Enhancing Europe’s Impact
Brussels-based think tanks lead the way
The European Union has never before had more opportunities to shape events than today. The banking crisis and thus the protection of the common currency have become a crucial test for EU partners. The second annual high-level Brussels Think Tank Dialogue, which was held on January 25 at the Residence Palace and dedicated to the topic "Europe 3.0: Building a Viable Union," took Europe’s high potential for guiding policies into consideration. "We need the European dimension more than ever," concluded President of the European Commission José Manuel Barroso on the current state of the European Union.
The EU Commission President further emphasized that currently more self-confidence is needed in place of wide-spread pessimism.
The Bertelsmann Stiftung and the Institut français des relations internationales (Ifri), joined eight other leading European think tanks -- Bruegel, CEPS, Confrontations Europe, Egmont, EPC, Friends of Europe, Madariaga-College of Europe Foundation and SWP -- as well as Agence Europe last Tuesday in hosting the 2011 State of the Union-Brussels Think Tank Dialogue.
Leading experts and representatives of the 27 Member States demanded that in order to save the euro, the euro countries should work together more closely and with greater solidarity. The working group on economic coordination and the EU budget was drawn up to present recommendations on how to use positive synergies between the EU member states by combining various funds and financial facilities. The Polish Secretary for European Affairs and Economy Mikolaj Dowgielewicz brought optimism to the debate and noted that the euro was currently faring well. "After creating a euro safety net and strengthening economic coordination at the EU level, it is now time for EU member states to concentrate on more growth-oriented initiatives," he said. Thomas Fischer, head of the Bertelsmann Stiftung's Brussels office, pointed out that the Europe 2020 Strategy of the EU Commission aims exactly at this goal by looking for new ways to foster smart, sustainable and inclusive growth. "However,” Fischer continued, "there is a risk that the strategy will remain a mere ‘policy of promises’ if the EU does not provide the necessary financial resources. The current budget debate should therefore not focus exclusively on austerity efforts of member state governments."
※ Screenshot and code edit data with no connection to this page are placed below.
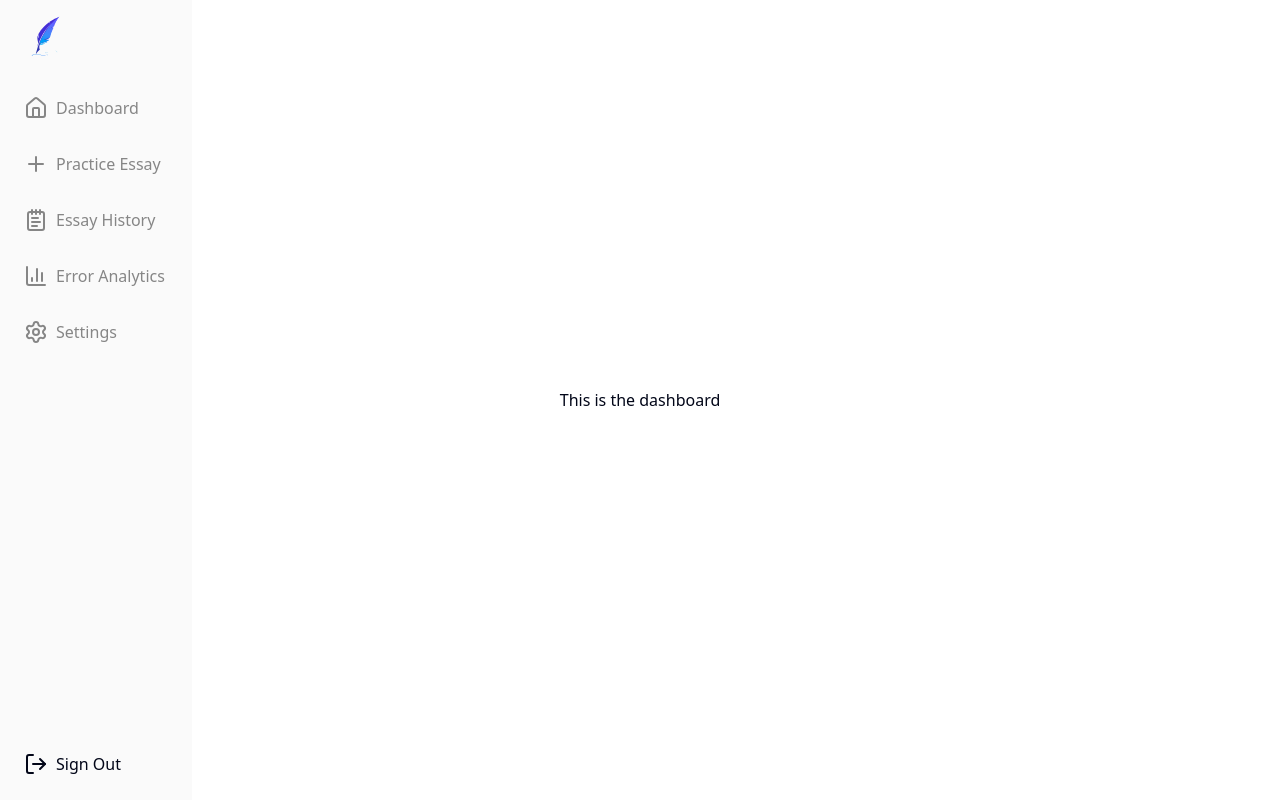
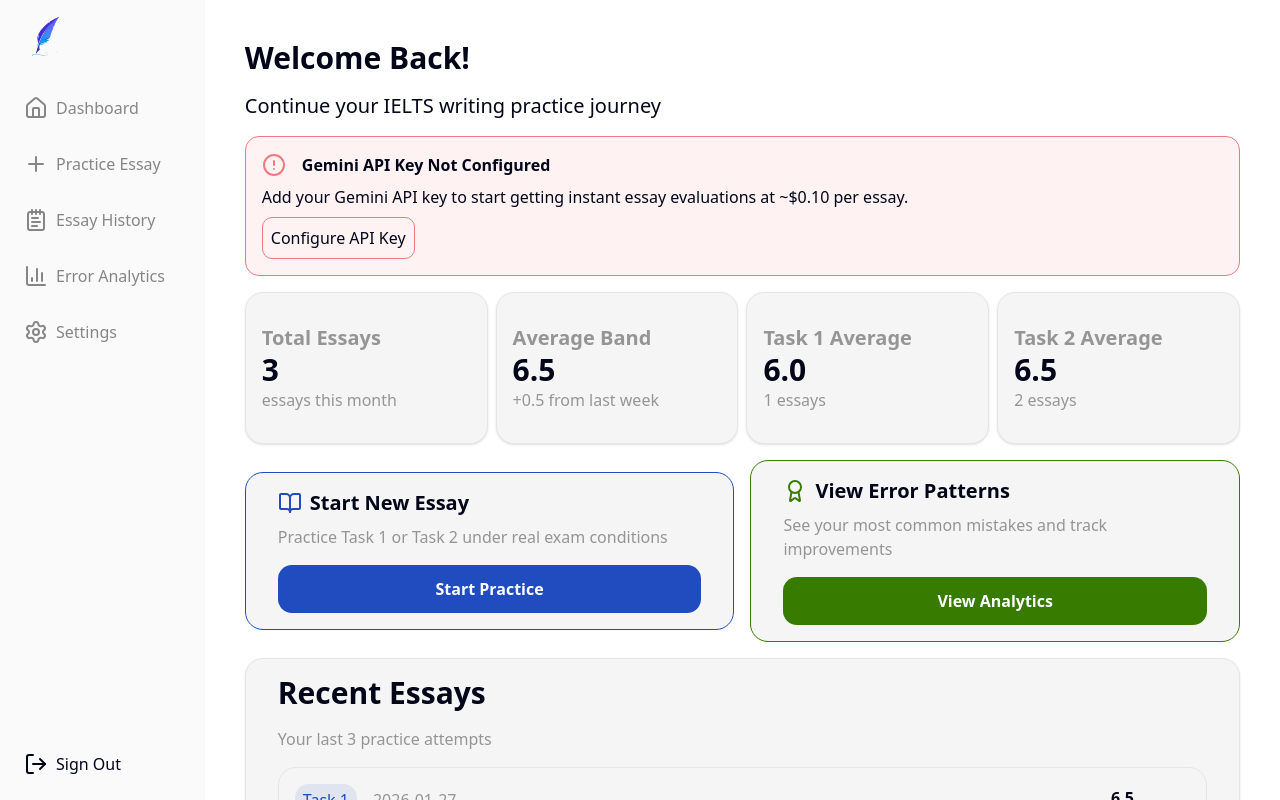
Before and after one commit to Jeremi-code/IELTSly, a Next.js app: page /dashboard in a window 1280 px wide. Built offline with nearby package versions, Linux system fonts and the light colour scheme.

Commit message:
Feature: Add AttemptCard and DashboardStatCard components; update dashboard layout

```diff
--- /dev/null
+++ b/app/components/AttemptCard.tsx
@@ -0,0 +1,33 @@
+import { MoveRight } from "lucide-react";
+import React from "react";
+
+const AttemptCard = () => {
+  return (
+    <div className="p-4 w-full flex items-center justify-between border border-[#E5E5E5] rounded-2xl">
+      <div>
+        <div className="flex items-center justify-start gap-4">
+          <div className="px-2 py-1 bg-[#DFE4F0] text-[#204CC0] rounded-xl">
+            Task 1
+          </div>
+          <div className="text-[#959595]">2026-01-27</div>
+        </div>
+
+        <p className="hover:text-[#204CC0] cursor-pointer">
+          some people believe that technology has made our lives better.
+        </p>
+      </div>
+
+      <div className="flex items-center justify-center gap-4">
+        <div className="flex flex-col items-end justify-center gap-1">
+          <h2 className="font-bold">6.5</h2>
+          <p className="text-[#959595]">Band score</p>
+        </div>
+        <div className="p-2 flex items-center justify-center hover:bg-[#204CC0] hover:text-white rounded-lg">
+            <MoveRight />
+        </div>
+      </div>
+    </div>
+  );
+};
+
+export default AttemptCard;
--- a/app/components/DashboardNav.tsx
+++ b/app/components/DashboardNav.tsx
@@ -13,7 +13,7 @@ import Link from "next/link";
 
 const DashboardNav = () => {
   return (
-    <div className="fixed top-0 left-0 w-3/20 h-screen p-2 bg-[#FAFAFA] flex flex-col items-start justify-between">
+    <div className="full h-screen p-2 bg-[#FAFAFA] flex flex-col items-start justify-between">
       <div className=" w-full flex flex-col justify-center">
         <Logo className="w-16 h-16 lg:w-18 lg:h-18 transition-all duration-500 group-hover:scale-110 group-hover:drop-shadow-[0_0_15px_rgba(59,130,246,0.3)] dark:group-hover:drop-shadow-[0_0_15px_rgba(59,130,246,0.5)] cursor-pointer" />
 
--- /dev/null
+++ b/app/components/DashboardStatCard.tsx
@@ -0,0 +1,19 @@
+import React from 'react'
+
+interface DashboardStatCardProps {
+  title: string;
+  value: string;
+  details: string;
+}
+
+const DashboardStatCard: React.FC<DashboardStatCardProps> = (props) => {
+  return (
+    <div className='w-1/3 h-38 p-4 bg-[#F5F5F5] flex flex-col items-start justify-center border border-[#E5E5E5] rounded-2xl shadow'>
+      <h2 className='text-[#959595] text-xl font-bold'>{props.title}</h2>
+      <p className='text-3xl font-bold'>{props.value}</p>
+      <p className='text-[#959595]'>{props.details}</p>
+    </div>
+  )
+}
+
+export default DashboardStatCard
--- a/app/dashboard/analytics/page.tsx
+++ b/app/dashboard/analytics/page.tsx
@@ -3,7 +3,7 @@ import React from 'react'
 
 const page = () => {
   return (
-    <div className='w-full h-screen overflow-y-scroll flex items-center justify-center relative'>
+    <div className='w-full h-screen grid grid-cols-[16%_84%] gap-0'>
       <DashboardNav />
       <div>This is the analytics page</div>
     </div>
--- a/app/dashboard/history/page.tsx
+++ b/app/dashboard/history/page.tsx
@@ -3,7 +3,7 @@ import React from 'react'
 
 const page = () => {
   return (
-    <div className='w-full h-screen overflow-y-scroll flex items-center justify-center relative'>
+    <div className='w-full h-screen grid grid-cols-[16%_84%] gap-0'>
       <DashboardNav />
       <div>This is the history page</div>
     </div>
--- a/app/dashboard/page.tsx
+++ b/app/dashboard/page.tsx
@@ -1,11 +1,125 @@
 import React from "react";
 import DashboardNav from "../components/DashboardNav";
+import DashboardStatCard from "../components/DashboardStatCard";
+import { Award, BookOpen, CircleAlert } from "lucide-react";
+import AttemptCard from "../components/AttemptCard";
+
+const dashboardStat = [
+  {
+    title: "Total Essays",
+    value: "3",
+    details: "essays this month",
+  },
+  {
+    title: "Average Band",
+    value: "6.5",
+    details: "+0.5 from last week",
+  },
+  {
+    title: "Task 1 Average",
+    value: "6.0",
+    details: "1 essays",
+  },
+  {
+    title: "Task 2 Average",
+    value: "6.5",
+    details: "2 essays",
+  },
+];
 
 const page = () => {
   return (
-    <div className="w-full h-screen overflow-y-scroll flex items-center justify-center relative">
+    <div className="w-full h-screen grid grid-cols-[16%_84%] gap-0">
       <DashboardNav />
-      <div>This is the dashboard</div>
+
+      <div className="p-10 min-h-screen overflow-y-scroll flex flex-col items-start gap-4">
+        <h2 className="text-3xl font-bold">Welcome Back!</h2>
+        <p className="text-xl">Continue your IELTS writing practice journey</p>
+
+        <div className="w-full bg-[#FEF2F3] p-4 flex flex-col items-start gap-2 border border-[#F3797F] rounded-xl">
+          <div className="flex gap-4">
+            <CircleAlert color="#F3797F" />
+            <p className="font-bold">Gemini API Key Not Configured</p>
+          </div>
+
+          <p>
+            Add your Gemini API key to start getting instant essay evaluations
+            at ~$0.10 per essay.
+          </p>
+
+          <button className="p-2 bg-transparent border border-[#F3797F] rounded-lg hover:bg-[#F3797F] hover:text-white cursor-pointer">
+            Configure API Key
+          </button>
+        </div>
+
+        <div className="w-full flex items-center justify-around gap-2">
+          {dashboardStat.map((stat) => (
+            <DashboardStatCard
+              key={stat.title}
+              title={stat.title}
+              value={stat.value}
+              details={stat.details}
+            />
+          ))}
+        </div>
+
+        <div className="w-full flex items-center justify-around gap-4">
+          <div className="w-1/2 px-8 py-4 bg-[#F5F5F5] flex flex-col items-center justify-center gap-4 border border-[#204CC0] rounded-2xl">
+            <div className="w-full">
+              <div className="flex flex-col items-start gap-2">
+                <div className="flex items-center gap-2">
+                  <BookOpen color="#204CC0" />
+                  <h2 className="text-xl font-bold">Start New Essay</h2>
+                </div>
+
+                <p className="text-[#959595]">
+                  Practice Task 1 or Task 2 under real exam conditions
+                </p>
+              </div>
+            </div>
+
+            <button className="w-full m-auto p-3 bg-[#204CC0] hover:bg-[#365EC6] cursor-pointer rounded-xl text-white font-bold">
+              Start Practice
+            </button>
+          </div>
+
+          <div className="w-1/2 px-8 py-4 bg-[#F5F5F5] flex flex-col items-center justify-center gap-4 border border-[#377B00] rounded-2xl">
+            <div className="w-full">
+              <div className="flex flex-col items-start gap-2">
+                <div className="flex items-center gap-2">
+                  <Award color="#377B00" />
+                  <h2 className="text-xl font-bold">View Error Patterns</h2>
+                </div>
+
+                <p className="text-[#959595]">
+                  See your most common mistakes and track improvements
+                </p>
+              </div>
+            </div>
+
+            <button className="w-full m-auto p-3 bg-[#377B00] hover:bg-[#4A9C00] cursor-pointer rounded-xl text-white font-bold">
+              View Analytics
+            </button>
+          </div>
+        </div>
+
+        <div className="w-full px-8 py-4 bg-[#F5F5F5] flex flex-col gap-4 border border-[#E5E5E5] rounded-2xl shadow">
+          <h2 className="text-3xl font-bold">Recent Essays</h2>
+          <p className="text-[#959595]">Your last 3 practice attempts</p>
+          <AttemptCard />
+          <AttemptCard />
+          <AttemptCard />
+        </div>
+
+        <div className="w-full flex flex-col items-center justify-center gap-4">
+          <p className="text-lg">
+            Ready to start your IELTS writing practice journey?
+          </p>
+          <button className="w-1/4 m-auto p-3 bg-[#204CC0] hover:bg-[#365EC6] cursor-pointer rounded-xl text-white font-bold">
+            Start Practice
+          </button>
+        </div>
+      </div>
     </div>
   );
 };
--- a/app/dashboard/practice/page.tsx
+++ b/app/dashboard/practice/page.tsx
@@ -3,7 +3,7 @@ import React from 'react'
 
 const page = () => {
   return (
-    <div className='w-full h-screen overflow-y-scroll flex items-center justify-center relative'>
+    <div className='w-full h-screen grid grid-cols-[16%_84%] gap-0'>
       <DashboardNav />
       <div>This is the practice page</div>
     </div>
--- a/app/dashboard/settings/page.tsx
+++ b/app/dashboard/settings/page.tsx
@@ -3,7 +3,7 @@ import React from 'react'
 
 const page = () => {
   return (
-    <div className='w-full h-screen overflow-y-scroll flex items-center justify-center relative'>
+    <div className='w-full h-screen grid grid-cols-[16%_84%] gap-0'>
       <DashboardNav />
       <div>This is the settings page</div>
     </div>
```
The immediate challenges facing the European Union, however, go beyond the future shape of European economic governance and the current budget debate. During the Think Tank Dialogue, policymakers, researchers and representatives of civil society developed concepts to address areas in which they would like to see improvements and they proposed recommendations for future action by Europe's decision makers.
The working group on climate and energy agreed that a policy allowing for an "energy mix" (renewable and non-renewable energy supply) would be better than setting an unrealistic date for when a purely renewable energy supply would be available. The Hungarian Foreign Minister Janos Martonyi noted that there is no internal market for energy. "We should change that perception and develop an ‘energy mix’ policy," he said.
Martonyi also shared the opinion of the participants of the workshop on migration who regard immigrants not only as workers, but first and foremost as people with families. The participants called for a different perspective on migration as a natural phenomenon in a globalized world and as a part of a policy package that would address labor shortages as Europe’s population ages and shrinks on average.
The workshop about the new European External Action Service established that although the European External Action Service was established through the Lisbon Treaty, the Union does not currently speak with one voice. The recommendation of the working group was that the member states and the EU would have to agree on the role of the External Action Service and how diplomatic competence is shared. After the failure of the member states to speak with one voice on the revolution in Tunisia, the service should strive to become a more effective diplomatic player in the coming year.
Herman Van Rompuy, the president of the European Council, stressed that he is completely content with gradual, step-by-step progress. He rejected criticism from the European Parliament that the actions of the EU government had regularly been "too little, too late." He emphasized that the agenda of European think tanks should include constructive support in order to address important challenges. The experts working in think tanks should help to identify major challenges such as the economic crisis at an early stage and develop solutions to these challenges. At the same time think tanks should make recommendations on how to strengthen competitiveness and social cohesion in Europe. Additionally, Barroso asked the think tanks for their active participation in shaping the future European Union. "Do not forget to put pressure on us policymakers," he said. "We often work better when we are under pressure."